Managed services as an IT service delivery model is here to stay. Now for the risk: As with any other relatively new market, the SMB managed service space is highly fra

March 19, 2009

4 Min Read
Four Things Your MSP Doesn't Want You to Know

By Justin Crotty 2

trusted managed service providersManaged services as an IT service delivery model is here to stay. Now for the risk: As with any other relatively new market, the SMB managed service space is highly fragmented. There are hundreds of existing application and service vendors and just as many new entrants to the industry competing for solution providers’ mind share and market share. So how do you tell the good partners from the bad ones?

A decade ago during the dot-com boom and bust, a similar landscape presented itself to IT solution providers. Many businesses made emotional or hurried decisions when it came to vendor and partner selection. Some businesses were swept away by fancy marketing, messaging, and branding campaigns by new entrants and fly-by-night dot-com companies.  The results of many of those decisions are well documented.

The same caution and logic must be applied in today’s highly fragmented, early stage managed services market.
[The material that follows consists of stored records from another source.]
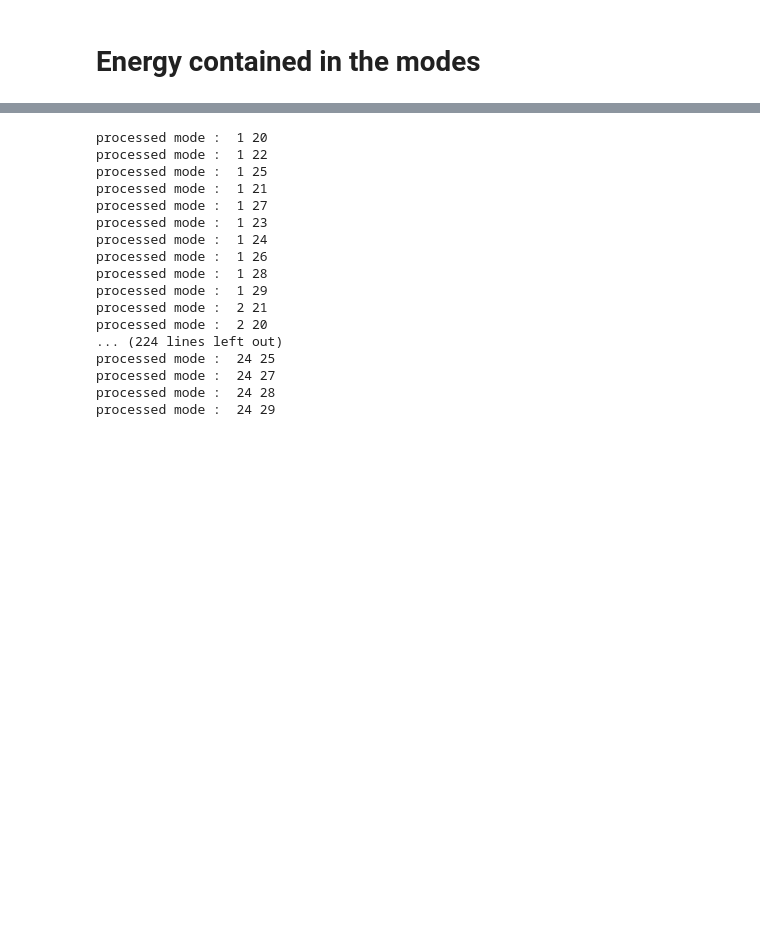
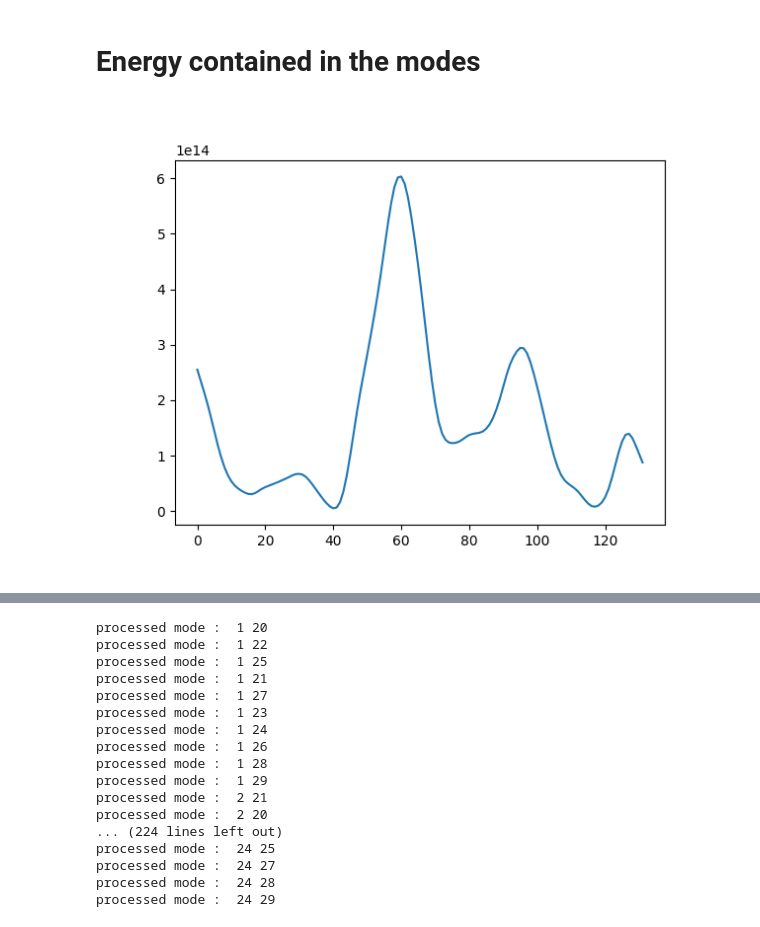
Before and after one commit to LennardMiller/Stage_M2, a Jupyter notebook: Basin Mode Projection/Rossby_diag_closed_case.ipynb, the cells around one changed output, grey strips where cells are left out. Cells and saved outputs as stored; diff of their text form; code cells hidden in the pictures; blank space fills up the shorter version.

```diff
--- a/Basin Mode Projection/Rossby_diag_closed_case.ipynb
+++ b/Basin Mode Projection/Rossby_diag_closed_case.ipynb
@@ -460,4 +567,12 @@ plt.show()
 # %% [markdown]
 # Energy contained in the modes
 # %%
+m=15
+n=17
+pi=np.pi
 E_mn =pi*2*(m**2+n**2)/4*np.abs(psi_mn)**2/Lx**2
+plt.figure()
+plt.plot(E_mn)
+plt.show()
+# %% [output]
+[figure, added]
```
Also changed, not shown: parts of 17 cells of this notebook, 36 other files.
Many MSP’s, application providers, and service providers may not be what they appear or what their websites, blogs, and press releases claim. Because most of these early stage companies are privately held, it is hard to get detailed information about them to help you make buying decisions and partnership selections. Future success, stability, longevity, and financial solvency for these small players and new entrants may be challenging or downright bleak — and their management teams know it.

Dirty Little Secrets?

Here are four things those management teams may not want you to know about their operations:

4.  I Run My Company with Three People Out of a Van Down by The River

Small is no indictment of quality or financial stability. However, it pays to be diligent when making MSP provider or partnership selections. Does the potential provider or partner have a sustainable business model? Can they demonstrate financial solvency? Are they capitalized appropriately to grow as you grow? Can they support your needs long-term? Look under the hood and ask questions about how their business is built. If they refuse to answer your questions or provide vague answers, steer clear. They aren’t being specific because they know you won’t like the answers.

3. The Only Metric I Care About is My Revenue Multiple

There is certainly no crime in building a business to one day reap the rewards when you sell or merge that business. However, when the revenue multiple is more important than product quality, good support, or solid operating methodologies, that can cause problems for clients and partners. Again, ask some tough questions. How is the company financed? Who holds ownership positions — employees and owners or VC’s and private equity people?  The answers will give you some indication of the time horizon that business is operating under. Beware of short-term thinkers and the churn-and-burn operators. Your best interests are secondary to theirs.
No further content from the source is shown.